■ **What you should do**: From the material beneath, pull every line with the word "this".

══════

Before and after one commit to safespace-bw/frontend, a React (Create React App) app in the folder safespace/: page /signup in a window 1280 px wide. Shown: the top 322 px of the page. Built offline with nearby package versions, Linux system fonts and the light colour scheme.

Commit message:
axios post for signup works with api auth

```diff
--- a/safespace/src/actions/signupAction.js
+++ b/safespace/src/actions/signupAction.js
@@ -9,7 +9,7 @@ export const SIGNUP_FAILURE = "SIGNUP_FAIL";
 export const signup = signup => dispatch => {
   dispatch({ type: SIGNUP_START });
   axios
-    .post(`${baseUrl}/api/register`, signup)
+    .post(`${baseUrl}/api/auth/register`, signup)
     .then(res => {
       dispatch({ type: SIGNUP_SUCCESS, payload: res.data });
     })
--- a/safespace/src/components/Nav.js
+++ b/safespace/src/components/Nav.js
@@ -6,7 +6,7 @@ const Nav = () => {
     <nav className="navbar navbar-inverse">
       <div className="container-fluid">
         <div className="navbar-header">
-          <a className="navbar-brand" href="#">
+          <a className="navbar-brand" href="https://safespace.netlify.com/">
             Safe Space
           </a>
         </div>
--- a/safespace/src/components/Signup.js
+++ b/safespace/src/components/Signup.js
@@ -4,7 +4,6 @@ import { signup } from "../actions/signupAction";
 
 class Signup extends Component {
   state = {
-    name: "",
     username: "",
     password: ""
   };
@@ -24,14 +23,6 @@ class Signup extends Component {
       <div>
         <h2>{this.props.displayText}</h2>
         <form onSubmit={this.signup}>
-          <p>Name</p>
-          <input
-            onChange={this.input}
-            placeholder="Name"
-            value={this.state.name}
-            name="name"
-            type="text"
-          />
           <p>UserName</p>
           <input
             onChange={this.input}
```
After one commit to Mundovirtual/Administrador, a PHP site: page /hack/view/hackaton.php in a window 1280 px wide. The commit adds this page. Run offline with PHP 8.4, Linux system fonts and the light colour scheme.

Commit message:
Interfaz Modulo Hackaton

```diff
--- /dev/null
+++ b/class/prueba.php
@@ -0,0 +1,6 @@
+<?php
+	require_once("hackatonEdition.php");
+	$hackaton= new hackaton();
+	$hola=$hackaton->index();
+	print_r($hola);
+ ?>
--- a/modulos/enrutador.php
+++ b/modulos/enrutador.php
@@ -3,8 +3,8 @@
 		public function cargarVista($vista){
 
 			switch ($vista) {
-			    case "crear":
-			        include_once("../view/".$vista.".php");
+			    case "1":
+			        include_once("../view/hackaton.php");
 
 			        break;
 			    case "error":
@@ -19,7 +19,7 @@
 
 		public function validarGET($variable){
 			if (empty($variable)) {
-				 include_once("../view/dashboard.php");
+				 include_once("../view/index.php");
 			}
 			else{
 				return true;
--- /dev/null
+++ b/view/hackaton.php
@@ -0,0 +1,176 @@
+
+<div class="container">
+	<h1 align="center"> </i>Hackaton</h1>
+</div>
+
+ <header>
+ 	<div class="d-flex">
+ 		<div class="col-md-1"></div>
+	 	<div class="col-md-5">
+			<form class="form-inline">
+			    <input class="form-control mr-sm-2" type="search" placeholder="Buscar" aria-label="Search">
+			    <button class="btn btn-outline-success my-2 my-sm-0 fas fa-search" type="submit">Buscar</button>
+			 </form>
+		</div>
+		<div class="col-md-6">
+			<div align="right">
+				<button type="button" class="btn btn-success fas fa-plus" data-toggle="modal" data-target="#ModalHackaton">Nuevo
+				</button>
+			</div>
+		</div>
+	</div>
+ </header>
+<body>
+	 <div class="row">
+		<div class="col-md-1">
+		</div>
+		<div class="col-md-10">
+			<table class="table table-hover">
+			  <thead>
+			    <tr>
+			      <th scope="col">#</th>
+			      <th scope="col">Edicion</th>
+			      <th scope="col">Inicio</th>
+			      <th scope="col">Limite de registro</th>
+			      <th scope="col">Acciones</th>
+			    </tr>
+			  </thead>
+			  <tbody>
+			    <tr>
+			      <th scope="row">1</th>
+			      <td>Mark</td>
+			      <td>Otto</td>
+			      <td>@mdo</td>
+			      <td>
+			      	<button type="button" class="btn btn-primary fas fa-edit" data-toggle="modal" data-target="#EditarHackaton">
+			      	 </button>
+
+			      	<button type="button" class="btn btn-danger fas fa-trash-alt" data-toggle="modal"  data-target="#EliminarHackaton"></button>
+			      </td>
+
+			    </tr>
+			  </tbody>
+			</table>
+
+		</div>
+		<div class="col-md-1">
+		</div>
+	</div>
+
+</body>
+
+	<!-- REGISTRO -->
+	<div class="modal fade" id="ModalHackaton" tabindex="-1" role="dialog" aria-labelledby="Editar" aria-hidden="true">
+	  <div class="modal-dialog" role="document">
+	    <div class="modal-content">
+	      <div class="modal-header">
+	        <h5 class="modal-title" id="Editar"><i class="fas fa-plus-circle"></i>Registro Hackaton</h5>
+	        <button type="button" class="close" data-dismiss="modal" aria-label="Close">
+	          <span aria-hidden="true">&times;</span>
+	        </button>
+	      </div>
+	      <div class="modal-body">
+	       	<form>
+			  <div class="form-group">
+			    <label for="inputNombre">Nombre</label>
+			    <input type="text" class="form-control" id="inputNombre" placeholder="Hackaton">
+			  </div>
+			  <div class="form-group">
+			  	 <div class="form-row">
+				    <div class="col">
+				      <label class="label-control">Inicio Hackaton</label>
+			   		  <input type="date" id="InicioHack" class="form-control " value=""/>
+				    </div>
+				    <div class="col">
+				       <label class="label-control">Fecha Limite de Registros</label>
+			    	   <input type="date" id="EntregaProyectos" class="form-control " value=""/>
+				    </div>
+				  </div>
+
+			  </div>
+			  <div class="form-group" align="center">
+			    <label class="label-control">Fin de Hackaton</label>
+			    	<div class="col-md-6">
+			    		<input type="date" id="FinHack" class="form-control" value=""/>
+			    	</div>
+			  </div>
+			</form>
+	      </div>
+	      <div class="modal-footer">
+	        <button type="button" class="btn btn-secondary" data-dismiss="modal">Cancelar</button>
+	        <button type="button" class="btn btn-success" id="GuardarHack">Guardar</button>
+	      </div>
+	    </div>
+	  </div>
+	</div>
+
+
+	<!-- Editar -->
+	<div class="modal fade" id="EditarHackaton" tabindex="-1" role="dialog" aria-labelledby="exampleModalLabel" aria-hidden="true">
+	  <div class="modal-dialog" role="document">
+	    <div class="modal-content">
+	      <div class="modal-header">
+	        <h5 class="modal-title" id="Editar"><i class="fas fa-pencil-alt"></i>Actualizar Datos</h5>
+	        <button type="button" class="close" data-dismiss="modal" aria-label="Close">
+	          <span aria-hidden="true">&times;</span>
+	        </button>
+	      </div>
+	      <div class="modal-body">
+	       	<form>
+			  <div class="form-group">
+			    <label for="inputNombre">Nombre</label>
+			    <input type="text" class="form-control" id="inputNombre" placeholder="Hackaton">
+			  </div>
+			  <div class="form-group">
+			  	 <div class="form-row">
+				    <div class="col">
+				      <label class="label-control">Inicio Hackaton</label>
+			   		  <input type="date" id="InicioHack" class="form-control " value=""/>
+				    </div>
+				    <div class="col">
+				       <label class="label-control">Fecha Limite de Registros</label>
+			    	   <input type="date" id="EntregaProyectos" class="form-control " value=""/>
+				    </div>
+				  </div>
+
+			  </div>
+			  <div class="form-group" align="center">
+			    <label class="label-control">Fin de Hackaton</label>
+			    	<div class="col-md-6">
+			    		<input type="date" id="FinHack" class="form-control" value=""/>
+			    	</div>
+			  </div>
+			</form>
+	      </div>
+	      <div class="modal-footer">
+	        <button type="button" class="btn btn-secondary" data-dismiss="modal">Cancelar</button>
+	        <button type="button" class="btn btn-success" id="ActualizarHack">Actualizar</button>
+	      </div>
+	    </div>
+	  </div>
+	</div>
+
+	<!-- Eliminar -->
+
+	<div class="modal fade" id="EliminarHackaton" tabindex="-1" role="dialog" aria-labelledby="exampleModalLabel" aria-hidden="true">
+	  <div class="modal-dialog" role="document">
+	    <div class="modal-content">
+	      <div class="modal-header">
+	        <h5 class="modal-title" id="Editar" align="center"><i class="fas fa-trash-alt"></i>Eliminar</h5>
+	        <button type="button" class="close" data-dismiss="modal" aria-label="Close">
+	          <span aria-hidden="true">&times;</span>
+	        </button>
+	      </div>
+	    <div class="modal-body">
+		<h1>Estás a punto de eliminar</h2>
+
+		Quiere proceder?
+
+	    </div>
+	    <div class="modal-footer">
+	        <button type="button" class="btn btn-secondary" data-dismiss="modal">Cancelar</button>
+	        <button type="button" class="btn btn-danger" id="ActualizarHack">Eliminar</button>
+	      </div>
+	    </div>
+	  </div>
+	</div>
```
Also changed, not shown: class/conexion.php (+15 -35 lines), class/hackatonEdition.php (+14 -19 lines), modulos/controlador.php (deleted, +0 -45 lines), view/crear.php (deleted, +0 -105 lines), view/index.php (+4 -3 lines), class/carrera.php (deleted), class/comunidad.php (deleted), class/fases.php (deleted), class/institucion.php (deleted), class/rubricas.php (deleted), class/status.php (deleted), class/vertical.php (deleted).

══════

■ **Written reply**:
         <h2>{this.props.displayText}</h2>
         <form onSubmit={this.signup}>
-            onChange={this.input}
-            value={this.state.name}
             onChange={this.input}
After one commit to Mundovirtual/Administrador, a PHP site: page /hack/view/hackaton.php in a window 1280 px wide. The commit adds this page. Run offline with PHP 8.4, Linux system fonts and the light colour scheme.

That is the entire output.